Intro: Make a Playing Card-themed USB Drive
Please be kind, this is my first Instructable. Enjoy! :)
Tired of your boring, old USB Drive? Most of them aren't that creatively colored; black and white are the usual colors used to design these handy devices. Be tired no more! In this easy tutorial, I will show you how to make a USB drive that looks nicer and more creative, using a single playing card of your choice.
Below are pictures of what your USB will look like in the end.
Step 1: Materials Needed
What you will need:
1. A USB Drive (also know as a flash drive, zip drive, thumb drive, etc.)
3. Hot glue gun / glue sticks
4. Deck of cards
5. A simple pen
7. Paper clip (optional, will be used for the loop on the end)
Altogether, this project should cost about $30 (counting scissors, glue gun, cards, pen and paper)
Prepare all your supplies on a level surface, and prepare to begin!
Step 2: Remove the USB Drive's Case
This is possibly the simplest step.
Take the USB drive, and open it, so that the circuit board and computer connector are showing, as shown in the picture below. Remove the case, and discard it if you'd like to, since it won't be needed. Be careful when handling the circuit board of the drive, it has a few fragile parts.

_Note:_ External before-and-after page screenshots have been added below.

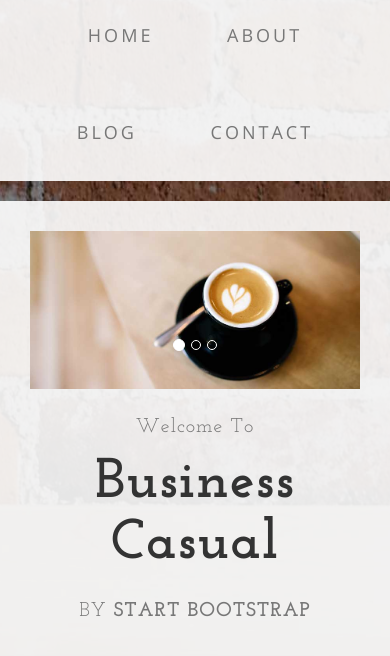
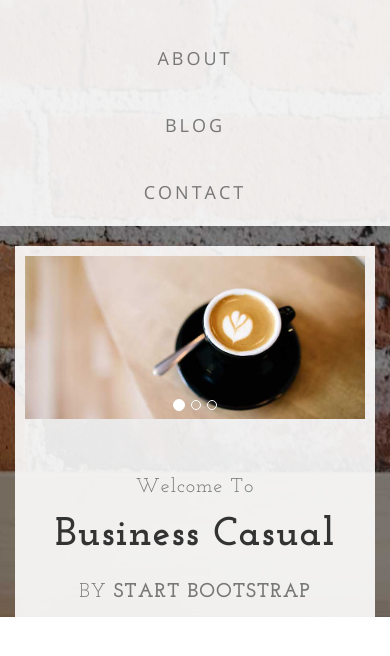
Before and after one commit to frontend90/casual, a plain HTML site: page index.html in a window 390 px wide. Shown: the part 347-1003 px from the top of the page. After the commit the page ends 964 px from the top, so only its background shows below. Drawn offline with nearby package versions, Linux system fonts and the light colour scheme.

Commit message:
верстка

```diff
--- a/index.html
+++ b/index.html
@@ -23,17 +23,10 @@
     <div class="header-nav">
       <div class="container">
         <div class="header-menu">
-          <div class="burger">
-            <span></span>
-          </div>
-          <!-- /.burger -->
-          <div class="menu">
-            <a href="index.html">home</a>
-            <a href="about.html">about</a>
-            <a href="blog.html">blog</a>
-            <a href="contact.html">contact</a>
-          </div>
-          <!-- /.menu -->
+          <a href="index.html">home</a>
+          <a href="about.html">about</a>
+          <a href="blog.html">blog</a>
+          <a href="contact.html">contact</a>
         </div>
         <!-- /.header-menu -->
       </div>
--- a/js/main.js
+++ b/js/main.js
@@ -3,14 +3,5 @@ $('.welcome-slider').slick({
   slidesToShow: 1,
   slidesToScroll: 1,
   dots: true,
-  arrows: false,
-  responsive: [
-    {
-      breakpoint: 415,
-      settings: {
-        slidesToShow: 1,
-        slidesToScroll: 1
-      }
-    }
-  ]
+  arrows: false
 });
--- a/sass/_interface.sass
+++ b/sass/_interface.sass
@@ -33,6 +33,7 @@ body
   height: 100%
   background-position: fixed
 .container
-  max-width: 1170px
+  max-width: 1200px
   margin: 0 auto
   height: 100%
+  padding: 0 15px
--- /dev/null
+++ b/sass/blocks/_adaptive.sass
@@ -0,0 +1,17 @@
+@media screen and ( max-width: 680px )
+  .welcome
+    & .welcome-block
+      padding: 10px
+      & .welcome-slider
+        & .slick-dots
+          margin-top: -20px
+      & .welcome-desc
+        & h4
+          font-size: 40px
+@media screen and ( max-width: 625px )
+  .header
+    & .header-nav
+      & .header-menu
+        & a
+          display: block
+          padding: 20px 0
--- a/sass/blocks/_header.sass
+++ b/sass/blocks/_header.sass
@@ -7,6 +7,7 @@
       text-shadow: 1px 1px 2px rgba(0,0,0,0.5)
       font-size: 70px
       color: #ffffff
+      line-height: 1.1
     & p
       text-shadow: 1px 1px 2px rgba(0,0,0,0.5)
       text-transform: uppercase
@@ -17,17 +18,14 @@
     background: rgba(#ffffff,.9)
     margin-top: 40px
     & .header-menu
-      & .burger
-        display: none
-      & .menu
-        text-align: center
-        & a
-          padding: 35px
-          display: inline-block
-          text-transform: uppercase
-          color: #777777
-          font-size: 18px
-          letter-spacing: 3px
-          transition: .3s linear
-          &:hover
-            color: #333333
+      text-align: center
+      & a
+        padding: 35px
+        display: inline-block
+        text-transform: uppercase
+        color: #777777
+        font-size: 18px
+        letter-spacing: 3px
+        transition: .3s linear
+        &:hover
+          color: #333333
--- a/sass/style.sass
+++ b/sass/style.sass
@@ -1,3 +1,4 @@
 @import 'interface'
 @import 'blocks/header'
 @import 'index/welcome'
+@import 'blocks/adaptive'
```
Also changed, not shown: css/style.css, 1 other file.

The USB drive pictured is an Attache brand, it cost about $20, but I bought it a couple of years ago. USB drives were still pretty pricey then, and are much cheaper now. The second picture is what the Attache looked like.
Also, the circuit boards will vary in colors, some are red, some are blue, but mine was green.
Step 3: Trace the Circuit Board on the Paper
Remember that simple little pen and paper that was in the the materials list? Well, here's where it comes in handy.
Place your USB drive circuit board on the paper and trace it with the pen. Make a line throught the tracing, exactly where the connector stops and the circuit board begins. This tracing will be used as a guide to tell how much of the card you need to cut for the front/back designs of the USB drive.
As you can see, I trace like a kindergarten kid. Please note, it doesn't have to be an exact perfect tracing, but it can't be outrageously off.
Step 4: Find the Card You Want to Use
In the deck of cards, find the card you would like to use for your USB drive.
Place the paper you traced the USB drive on over the part of the card you want to use for the front. Using the tracing as a guide, cut around the circuit board tracing and card, not cutting on the lines of the tracing, but about a centimeter or two away from the line. (If you don't get what I said, look at the pictures)
Extra: Use the scissors to round the edges of the piece of card you are using for the front.
Do the same for the piece of card you want to use for the back. You can even use the front as a guide this time, to make the sides equal.
Step 5: Glue the Card Pieces to the Circuit Board
Once you have cut out the front/back of your USB drive, plug up the glue gun, insert a glue stick, and wait a minute to let it warm up. Place hot glue (Be careful, don't place to much or too little) on the piece of card you are using for the front. Place it on the circuit board of the USB drive. Repeat for the back.
You may ask, "Won't hot glue fry my USB drive?" I do not know if it will for sure, but I have dipped MANY USB drives in hot glue for customization, and all of them work fine.
Step 6: Add the Loop and Edges
You're almost finished! After you have placed both card pieces on both sides, it is time to do some finishing touches.
To make a loop for a lanyard on the end of your drive, use a paper clip and cut a small piece of the end. (Use the picture below as a guide).
To make the edges of the USB drive, use the glue gun to run glue around the edges, between the two cards. While the glue is still hot, stick the loop you cut into the end of the zip drive (not too deep). Wait about 10-30 minutes for glue to dry completely.
Step 7: Finished!
Congratulations! You have just made a new, customized, card-themed USB drive!
If you have any questions or comments, feel free to ask or comment below.
Thanks for reading, and stay tuned for more!
A way to make the edges look smoother